Country sights and sounds
Now, I am not averse to sharing my boat with others, although I do feel the need to be a little discerning as to who I share it with. Over the last week I have had two distinguished guests. Both have left their mark.
The first individual has paused to rest upon the gunnels just long enough to eat his lunch. I haven’t met up with him yet, but I know he has visited a number of times, for he has the unpleasant habit of leaving his empty wrappers behind. It is not crisp packets or half-eaten sandwiches that adorn the wooden seats; there are no empty cola tins here. No, my visitor is none other than Mr Sparrow Hawk, who evidently feels that out of all the boats along the bank it is mine that suits him the most.
That there are finer ones there can be no doubt, even some given a new coat of paint in the near past. No others, perhaps, quite bear the resemblance to an old log as mine does. And so it is my boat that serves as a picnic table, upon which have been left the remains of small birds, each no more than a skeleton wrapped within an untidy pile of soft feathers, together with a pair of wingtips, a pair of legs, and half a head from which the brain has been plucked.
The remains are those of young starlings snatched from their kindergarten roost nearby. Last night there were only a dozen or so of these gregarious birds in the reeds; the thousands that were there only days ago having departed for an area of greater safety further around the lake shore. With each day that passes more and more starlings are leaving their nests and joining the communal roost. These inexperienced fledglings make easy pickings for the predators.
The scent of bloodied boat boards has proved attractive to another of our local residents, one who doesn’t bring his lunch with him but who prefers to clear up the scraps left behind by others. I haven’t yet made the acquaintance of this fellow either, although I have learned enough of his habits to be quite sure (although not certain) of his identity.
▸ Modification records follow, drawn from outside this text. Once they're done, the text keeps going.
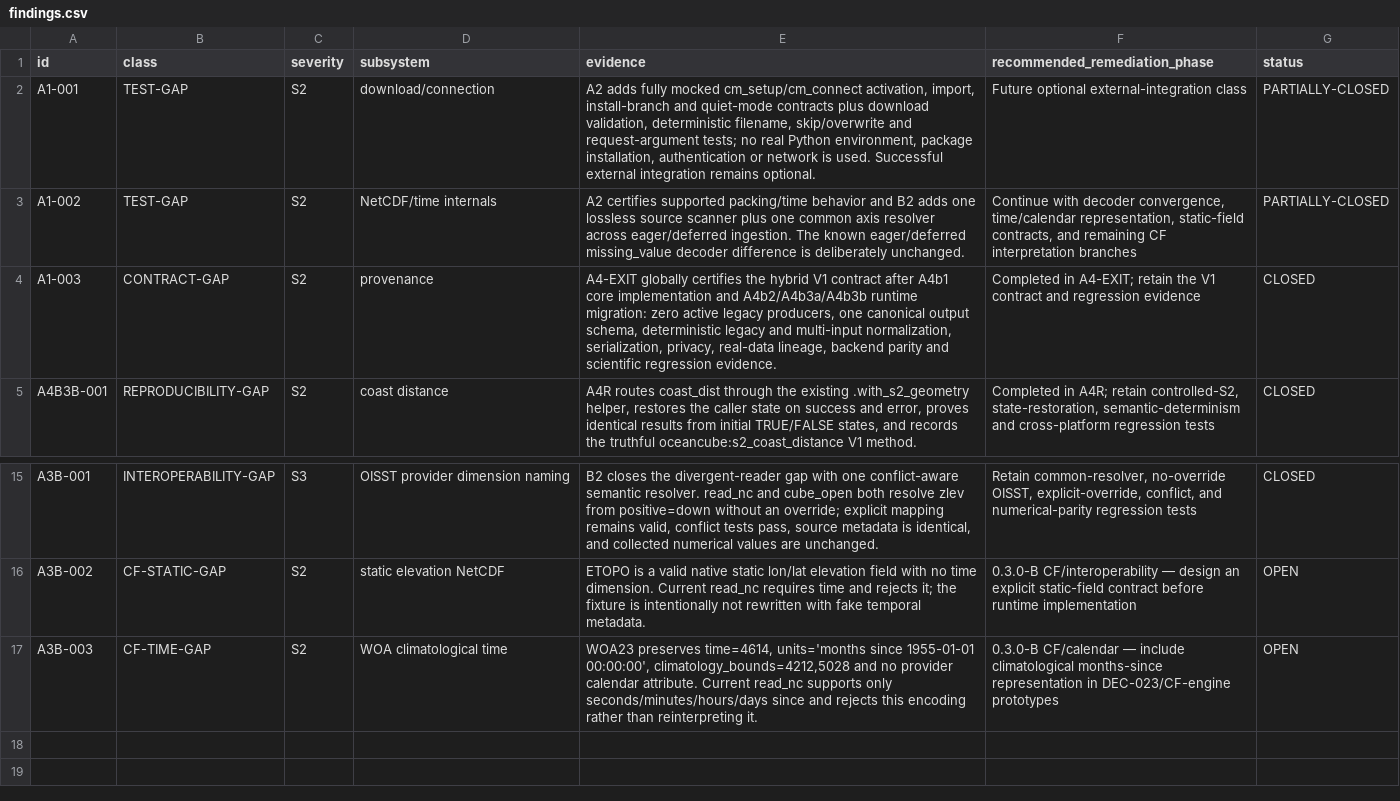
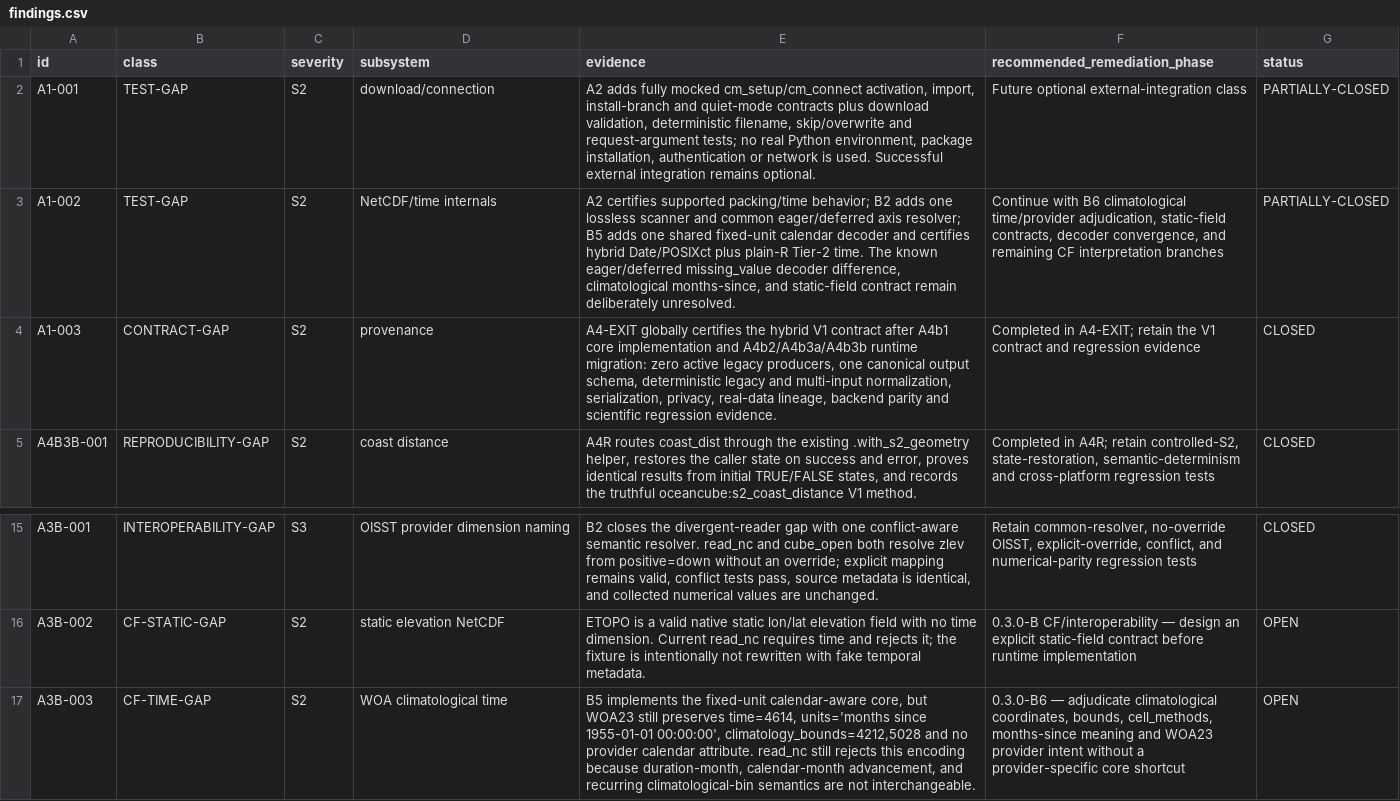
Before and after one commit to qselmer/oceancube, a CSV file: dev/hardening/findings.csv, drawn as a sheet; only a part is shown, gaps mark what is left out.

Commit message:
feat: add calendar-aware CF time engine

```diff
--- a/dev/hardening/findings.csv
+++ b/dev/hardening/findings.csv
@@ -2,3 +2,3 @@
 "A1-001","TEST-GAP","S2","download/connection","A2 adds fully mocked cm_setup/cm_connect activation, import, install-branch and quiet-mode contracts plus download validation, deterministic filename, skip/overwrite and request-argument tests; no real Python environment, package installation, authentication or network is used. Successful external integration remains optional.","Future optional external-integration class","PARTIALLY-CLOSED"
-"A1-002","TEST-GAP","S2","NetCDF/time internals","A2 certifies supported packing/time behavior and B2 adds one lossless source scanner plus one common axis resolver across eager/deferred ingestion. The known eager/deferred missing_value decoder difference is deliberately unchanged.","Continue with decoder convergence, time/calendar representation, static-field contracts, and remaining CF interpretation branches","PARTIALLY-CLOSED"
+"A1-002","TEST-GAP","S2","NetCDF/time internals","A2 certifies supported packing/time behavior; B2 adds one lossless scanner and common eager/deferred axis resolver; B5 adds one shared fixed-unit calendar decoder and certifies hybrid Date/POSIXct plus plain-R Tier-2 time. The known eager/deferred missing_value decoder difference, climatological months-since, and static-field contract remain deliberately unresolved.","Continue with B6 climatological time/provider adjudication, static-field contracts, decoder convergence, and remaining CF interpretation branches","PARTIALLY-CLOSED"
 "A1-003","CONTRACT-GAP","S2","provenance","A4-EXIT globally certifies the hybrid V1 contract after A4b1 core implementation and A4b2/A4b3a/A4b3b runtime migration: zero active legacy producers, one canonical output schema, deterministic legacy and multi-input normalization, serialization, privacy, real-data lineage, backend parity and scientific regression evidence.","Completed in A4-EXIT; retain the V1 contract and regression evidence","CLOSED"
@@ -16,2 +16,2 @@
 "A3B-002","CF-STATIC-GAP","S2","static elevation NetCDF","ETOPO is a valid native static lon/lat elevation field with no time dimension. Current read_nc requires time and rejects it; the fixture is intentionally not rewritten with fake temporal metadata.","0.3.0-B CF/interoperability — design an explicit static-field contract before runtime implementation","OPEN"
-"A3B-003","CF-TIME-GAP","S2","WOA climatological time","WOA23 preserves time=4614, units='months since 1955-01-01 00:00:00', climatology_bounds=4212,5028 and no provider calendar attribute. Current read_nc supports only seconds/minutes/hours/days since and rejects this encoding rather than reinterpreting it.","0.3.0-B CF/calendar — include climatological months-since representation in DEC-023/CF-engine prototypes","OPEN"
+"A3B-003","CF-TIME-GAP","S2","WOA climatological time","B5 implements the fixed-unit calendar-aware core, but WOA23 still preserves time=4614, units='months since 1955-01-01 00:00:00', climatology_bounds=4212,5028 and no provider calendar attribute. read_nc still rejects this encoding because duration-month, calendar-month advancement, and recurring climatological-bin semantics are not interchangeable.","0.3.0-B6 — adjudicate climatological coordinates, bounds, cell_methods, months-since meaning and WOA23 provider intent without a provider-specific core shortcut","OPEN"
```
Also changed, not shown: docs/roadmap/post-0.2.0/roadmap-decisions.csv, 37 other files.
He leaves clues behind him in the form of droppings, which I find deposited at the site of each bird kill. He is marking his territory, as well he might. After all, it is not every day that one finds a free feed. As long as the sparrowhawk keeps coming to the same place this predator turned scavenger will want no competition for the snacks that are available.
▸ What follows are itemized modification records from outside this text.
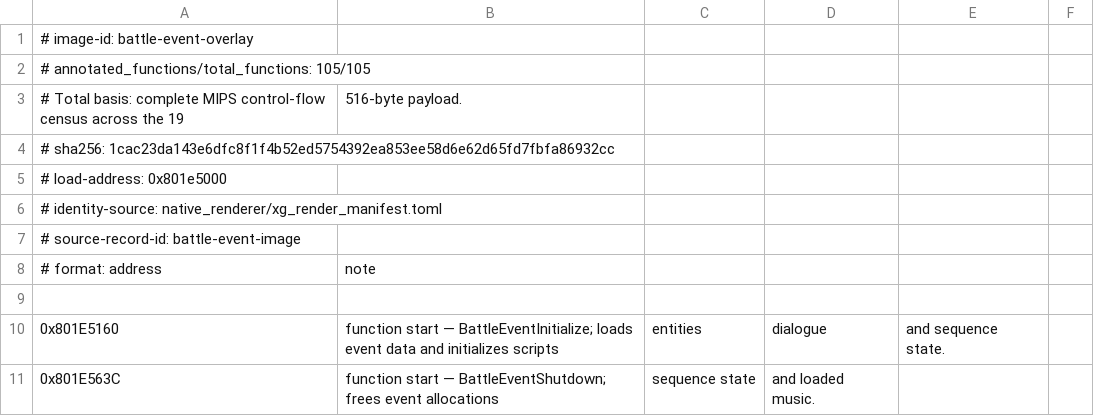
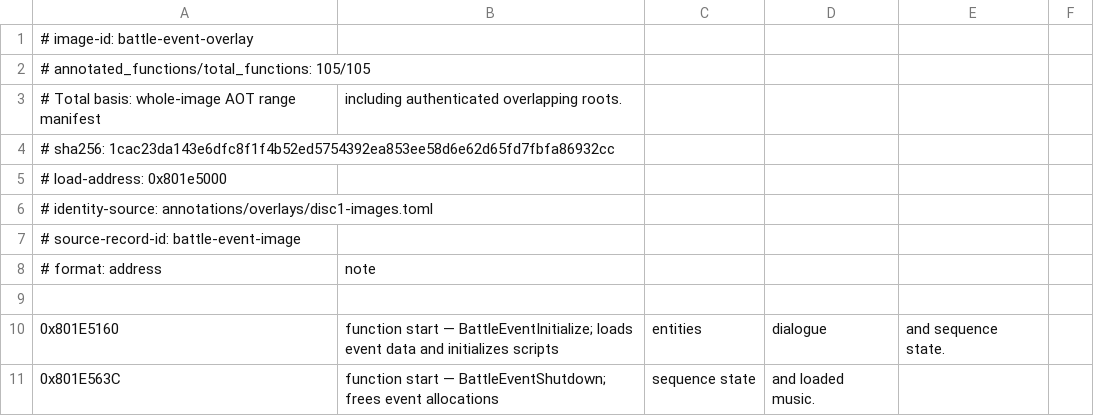
Before and after one commit to OpokXeno/xenogears-recomp, a CSV file: annotations/overlays/battle/battle-event-overlay_annotations.csv (was annotations/overlays/battle-event-overlay_annotations.csv), drawn as a sheet; only a part is shown.

```diff
--- a/annotations/overlays/battle-event-overlay_annotations.csv
+++ b/annotations/overlays/battle/battle-event-overlay_annotations.csv
@@ -2,6 +2,6 @@
 # annotated_functions/total_functions: 105/105
-# Total basis: complete MIPS control-flow census across the 19,516-byte payload.
+# Total basis: whole-image AOT range manifest, including authenticated overlapping roots.
 # sha256: 1cac23da143e6dfc8f1f4b52ed5754392ea853ee58d6e62d65fd7fbfa86932cc
 # load-address: 0x801e5000
-# identity-source: native_renderer/xg_render_manifest.toml
+# identity-source: annotations/overlays/disc1-images.toml
 # source-record-id: battle-event-image
```
Also changed, not shown: annotations/overlays/menu/gear-shop-menu-overlay_annotations.csv, annotations/overlays/menu/member-change-menu-overlay_annotations.csv, 47 other files.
And so he defecates, leaving with his faeces a complicated scent message that others of his kind will easily interpret. There are within details of health and strength that would be reflected in his determination to defend his territory.
He is a pine marten; the purple-stained droppings contain a lot of seeds and have a mild, sweetish smell about them. Another pine marten would be wise to keep travelling. There can be no profit in fighting over a plot of ground at this time of year. Well armed with sharp teeth and claws, a marten will put up a stout defence of his adopted home. A fight will inevitably result in bodily injury and there are countless acres of available territory with good hunting and no trouble involved.
I took a trout from the lake last night, not the big fellow I have been looking for, but a respectable fish nonetheless. He took a dry fly in the moonlight and was filleted past midnight. The bones will go back to the waterside where my marten will find them. If I feed him well he will grow in confidence. Eventually he will provide an interesting spectacle for my other guests, invited ones, some of whom spend the better part of their lives moving along sterile streets, going from apartment to office block at one end of the day and in a reverse direction when their day is done, finding their own peace somehow.
‘Lucky you’ they say, when they watch the sun set over the water. I point out that there is a house for rent up the road and another for sale around the corner. It is a hard call. There may be security in those city streets. At least here we know our neighbours: Hawk and Marten, Predators and Scavengers.